Reproduce the records below exactly, with nothing altered.

=== INPUT FOR THIS TASK ===

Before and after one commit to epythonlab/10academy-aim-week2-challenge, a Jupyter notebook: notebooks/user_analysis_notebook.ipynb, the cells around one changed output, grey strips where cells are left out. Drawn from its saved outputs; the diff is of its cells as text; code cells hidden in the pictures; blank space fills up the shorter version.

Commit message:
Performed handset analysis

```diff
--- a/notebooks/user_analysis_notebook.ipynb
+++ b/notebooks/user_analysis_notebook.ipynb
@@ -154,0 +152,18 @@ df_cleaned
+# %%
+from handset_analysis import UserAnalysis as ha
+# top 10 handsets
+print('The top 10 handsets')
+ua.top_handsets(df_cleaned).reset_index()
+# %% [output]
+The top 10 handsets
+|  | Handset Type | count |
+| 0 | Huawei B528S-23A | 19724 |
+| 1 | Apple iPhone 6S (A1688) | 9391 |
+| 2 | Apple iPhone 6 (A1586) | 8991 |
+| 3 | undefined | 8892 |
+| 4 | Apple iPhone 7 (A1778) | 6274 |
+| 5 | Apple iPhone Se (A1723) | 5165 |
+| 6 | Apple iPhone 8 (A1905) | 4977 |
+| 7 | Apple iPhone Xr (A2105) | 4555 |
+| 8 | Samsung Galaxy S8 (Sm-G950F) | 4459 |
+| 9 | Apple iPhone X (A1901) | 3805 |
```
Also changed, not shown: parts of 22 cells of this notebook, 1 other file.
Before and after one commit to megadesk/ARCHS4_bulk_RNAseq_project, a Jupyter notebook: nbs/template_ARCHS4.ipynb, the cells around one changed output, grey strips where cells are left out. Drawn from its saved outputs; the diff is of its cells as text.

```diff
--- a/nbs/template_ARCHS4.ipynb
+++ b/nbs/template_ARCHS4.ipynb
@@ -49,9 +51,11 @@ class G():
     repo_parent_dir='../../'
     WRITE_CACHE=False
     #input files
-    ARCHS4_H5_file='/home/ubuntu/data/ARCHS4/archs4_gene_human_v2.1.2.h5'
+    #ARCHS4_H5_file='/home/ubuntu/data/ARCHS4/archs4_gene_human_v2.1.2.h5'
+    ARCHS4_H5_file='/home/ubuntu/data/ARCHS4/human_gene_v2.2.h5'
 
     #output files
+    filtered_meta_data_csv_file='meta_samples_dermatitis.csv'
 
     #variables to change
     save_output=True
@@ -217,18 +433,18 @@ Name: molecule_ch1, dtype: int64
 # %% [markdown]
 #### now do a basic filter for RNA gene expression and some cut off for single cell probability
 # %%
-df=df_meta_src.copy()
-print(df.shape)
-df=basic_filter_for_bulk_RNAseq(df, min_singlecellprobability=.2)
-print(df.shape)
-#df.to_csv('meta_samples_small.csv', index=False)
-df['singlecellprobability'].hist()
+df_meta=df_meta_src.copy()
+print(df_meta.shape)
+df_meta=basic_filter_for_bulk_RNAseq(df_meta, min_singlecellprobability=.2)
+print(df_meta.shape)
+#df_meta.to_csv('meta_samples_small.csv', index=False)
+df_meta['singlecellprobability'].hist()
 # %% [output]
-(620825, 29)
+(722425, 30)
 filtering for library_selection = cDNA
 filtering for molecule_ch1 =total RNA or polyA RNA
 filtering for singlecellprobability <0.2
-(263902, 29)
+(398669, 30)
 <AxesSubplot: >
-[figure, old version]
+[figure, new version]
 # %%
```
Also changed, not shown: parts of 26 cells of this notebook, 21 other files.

===

ANSWER BOX:
Before and after one commit to epythonlab/10academy-aim-week2-challenge, a Jupyter notebook: notebooks/user_analysis_notebook.ipynb, the cells around one changed output, grey strips where cells are left out. Drawn from its saved outputs; the diff is of its cells as text; code cells hidden in the pictures; blank space fills up the shorter version.

Commit message:
Performed handset analysis

```diff
--- a/notebooks/user_analysis_notebook.ipynb
+++ b/notebooks/user_analysis_notebook.ipynb
@@ -154,0 +152,18 @@ df_cleaned
+# %%
+from handset_analysis import UserAnalysis as ha
+# top 10 handsets
+print('The top 10 handsets')
+ua.top_handsets(df_cleaned).reset_index()
+# %% [output]
+The top 10 handsets
+|  | Handset Type | count |
+| 0 | Huawei B528S-23A | 19724 |
+| 1 | Apple iPhone 6S (A1688) | 9391 |
+| 2 | Apple iPhone 6 (A1586) | 8991 |
+| 3 | undefined | 8892 |
+| 4 | Apple iPhone 7 (A1778) | 6274 |
+| 5 | Apple iPhone Se (A1723) | 5165 |
+| 6 | Apple iPhone 8 (A1905) | 4977 |
+| 7 | Apple iPhone Xr (A2105) | 4555 |
+| 8 | Samsung Galaxy S8 (Sm-G950F) | 4459 |
+| 9 | Apple iPhone X (A1901) | 3805 |
```
Also changed, not shown: parts of 22 cells of this notebook, 1 other file.
Before and after one commit to megadesk/ARCHS4_bulk_RNAseq_project, a Jupyter notebook: nbs/template_ARCHS4.ipynb, the cells around one changed output, grey strips where cells are left out. Drawn from its saved outputs; the diff is of its cells as text.

```diff
--- a/nbs/template_ARCHS4.ipynb
+++ b/nbs/template_ARCHS4.ipynb
@@ -49,9 +51,11 @@ class G():
     repo_parent_dir='../../'
     WRITE_CACHE=False
     #input files
-    ARCHS4_H5_file='/home/ubuntu/data/ARCHS4/archs4_gene_human_v2.1.2.h5'
+    #ARCHS4_H5_file='/home/ubuntu/data/ARCHS4/archs4_gene_human_v2.1.2.h5'
+    ARCHS4_H5_file='/home/ubuntu/data/ARCHS4/human_gene_v2.2.h5'
 
     #output files
+    filtered_meta_data_csv_file='meta_samples_dermatitis.csv'
 
     #variables to change
     save_output=True
@@ -217,18 +433,18 @@ Name: molecule_ch1, dtype: int64
 # %% [markdown]
 #### now do a basic filter for RNA gene expression and some cut off for single cell probability
 # %%
-df=df_meta_src.copy()
-print(df.shape)
-df=basic_filter_for_bulk_RNAseq(df, min_singlecellprobability=.2)
-print(df.shape)
-#df.to_csv('meta_samples_small.csv', index=False)
-df['singlecellprobability'].hist()
+df_meta=df_meta_src.copy()
+print(df_meta.shape)
+df_meta=basic_filter_for_bulk_RNAseq(df_meta, min_singlecellprobability=.2)
+print(df_meta.shape)
+#df_meta.to_csv('meta_samples_small.csv', index=False)
+df_meta['singlecellprobability'].hist()
 # %% [output]
-(620825, 29)
+(722425, 30)
 filtering for library_selection = cDNA
 filtering for molecule_ch1 =total RNA or polyA RNA
 filtering for singlecellprobability <0.2
-(263902, 29)
+(398669, 30)
 <AxesSubplot: >
-[figure, old version]
+[figure, new version]
 # %%
```
Also changed, not shown: parts of 26 cells of this notebook, 21 other files.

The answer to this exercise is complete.